Entries taken from a collection:
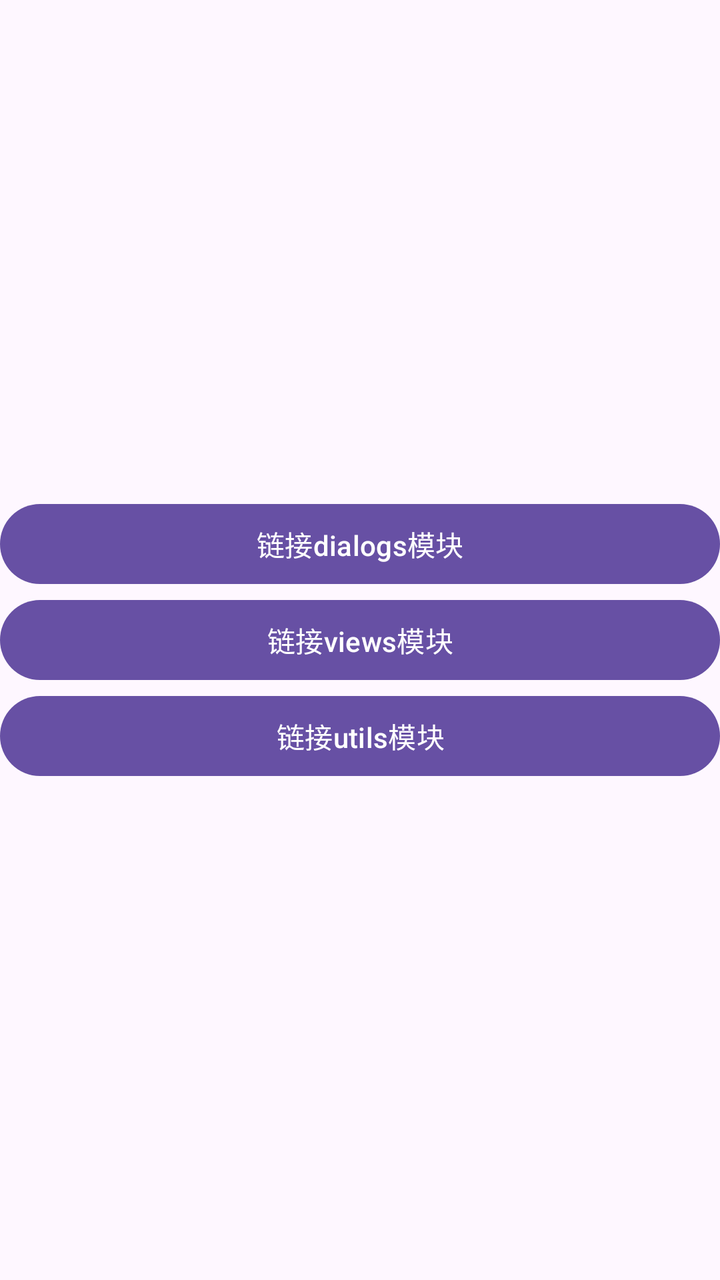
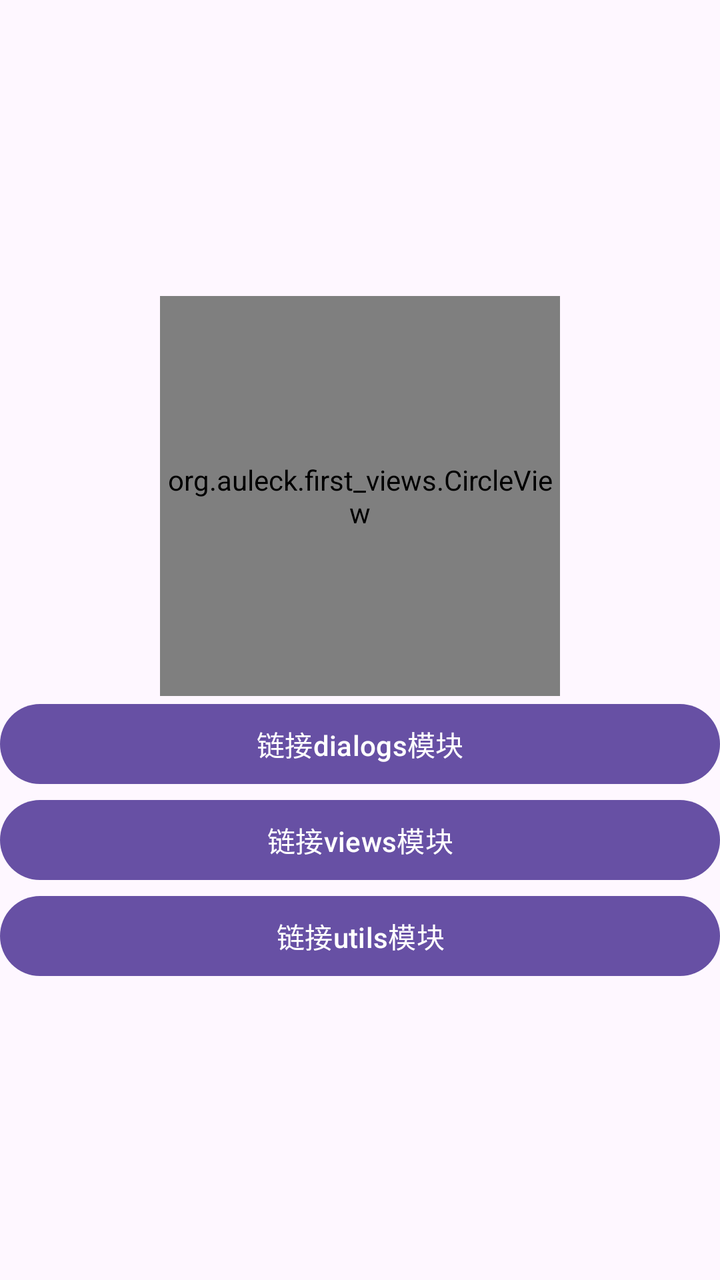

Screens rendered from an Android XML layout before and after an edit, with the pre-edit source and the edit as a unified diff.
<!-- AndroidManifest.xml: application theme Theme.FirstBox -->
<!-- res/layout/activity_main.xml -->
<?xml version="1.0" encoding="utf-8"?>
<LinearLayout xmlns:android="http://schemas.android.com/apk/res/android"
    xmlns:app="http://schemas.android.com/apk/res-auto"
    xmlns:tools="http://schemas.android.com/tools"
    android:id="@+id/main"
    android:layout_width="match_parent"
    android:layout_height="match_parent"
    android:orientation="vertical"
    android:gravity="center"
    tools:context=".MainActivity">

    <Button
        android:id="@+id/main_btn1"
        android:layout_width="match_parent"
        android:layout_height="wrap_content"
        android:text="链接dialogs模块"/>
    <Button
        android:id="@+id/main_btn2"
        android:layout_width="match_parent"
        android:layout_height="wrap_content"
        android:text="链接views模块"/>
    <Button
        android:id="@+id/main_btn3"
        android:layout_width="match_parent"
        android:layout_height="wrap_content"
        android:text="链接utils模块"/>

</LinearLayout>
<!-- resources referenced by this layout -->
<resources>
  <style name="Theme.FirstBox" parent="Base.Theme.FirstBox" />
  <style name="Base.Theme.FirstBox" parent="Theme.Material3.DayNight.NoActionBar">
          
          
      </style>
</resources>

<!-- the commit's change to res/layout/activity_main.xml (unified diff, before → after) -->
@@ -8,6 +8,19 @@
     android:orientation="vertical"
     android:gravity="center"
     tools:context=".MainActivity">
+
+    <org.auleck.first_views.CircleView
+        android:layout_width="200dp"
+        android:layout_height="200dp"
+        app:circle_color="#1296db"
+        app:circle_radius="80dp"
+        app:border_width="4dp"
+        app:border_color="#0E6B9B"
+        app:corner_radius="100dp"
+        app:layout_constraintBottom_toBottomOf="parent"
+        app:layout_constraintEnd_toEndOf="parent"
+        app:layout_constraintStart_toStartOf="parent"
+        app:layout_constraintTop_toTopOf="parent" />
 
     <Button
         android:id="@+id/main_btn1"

...

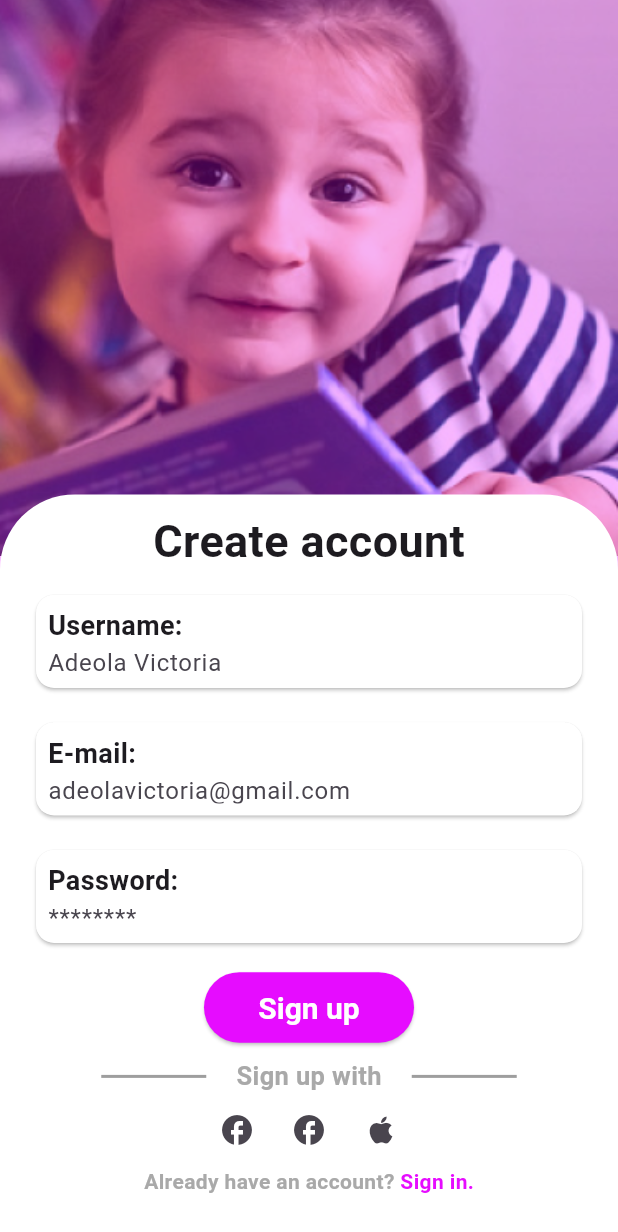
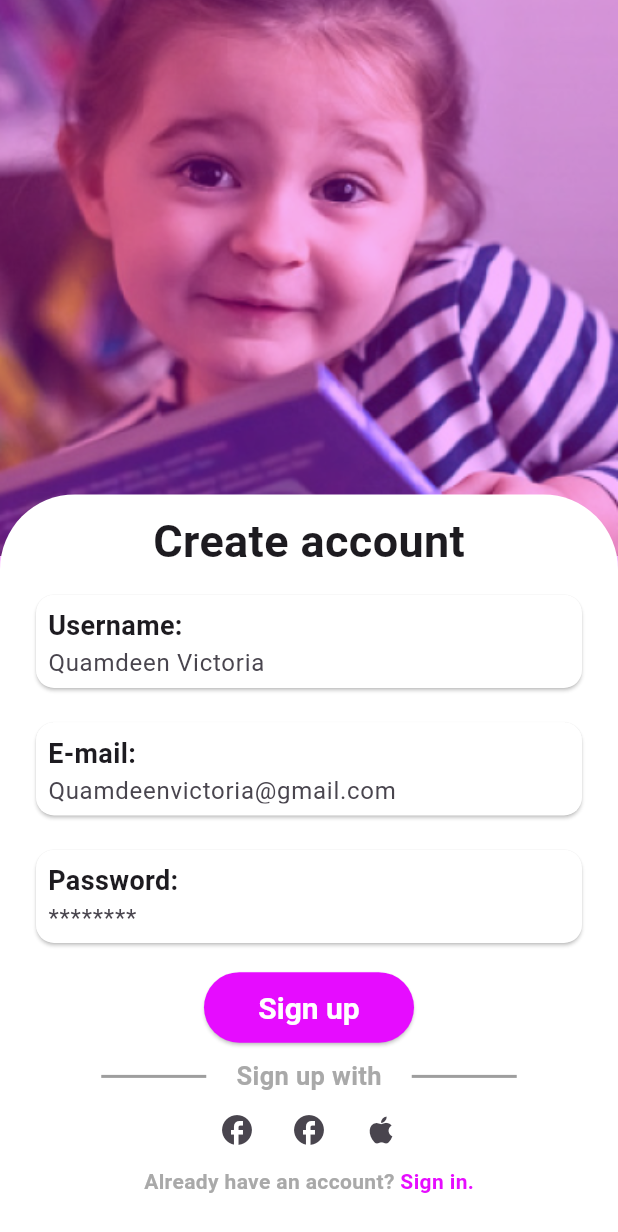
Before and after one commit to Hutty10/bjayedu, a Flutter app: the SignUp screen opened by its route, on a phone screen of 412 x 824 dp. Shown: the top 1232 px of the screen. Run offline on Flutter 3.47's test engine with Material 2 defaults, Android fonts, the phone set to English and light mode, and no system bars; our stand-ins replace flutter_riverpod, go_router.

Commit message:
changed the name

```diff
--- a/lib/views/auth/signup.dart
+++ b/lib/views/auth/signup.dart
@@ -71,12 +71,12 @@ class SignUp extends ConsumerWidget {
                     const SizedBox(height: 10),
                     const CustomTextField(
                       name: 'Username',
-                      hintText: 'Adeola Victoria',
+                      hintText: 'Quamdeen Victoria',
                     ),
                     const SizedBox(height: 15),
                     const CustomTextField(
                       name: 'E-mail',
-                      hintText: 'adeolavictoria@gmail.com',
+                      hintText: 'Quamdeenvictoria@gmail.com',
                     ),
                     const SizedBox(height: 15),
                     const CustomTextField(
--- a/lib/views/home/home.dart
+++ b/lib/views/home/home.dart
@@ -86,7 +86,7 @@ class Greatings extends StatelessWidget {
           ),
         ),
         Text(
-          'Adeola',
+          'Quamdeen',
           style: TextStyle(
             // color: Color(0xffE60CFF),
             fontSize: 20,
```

The problem: Provide the count of lines above that contain "Theme", without any other words.

Result for this exercise: 3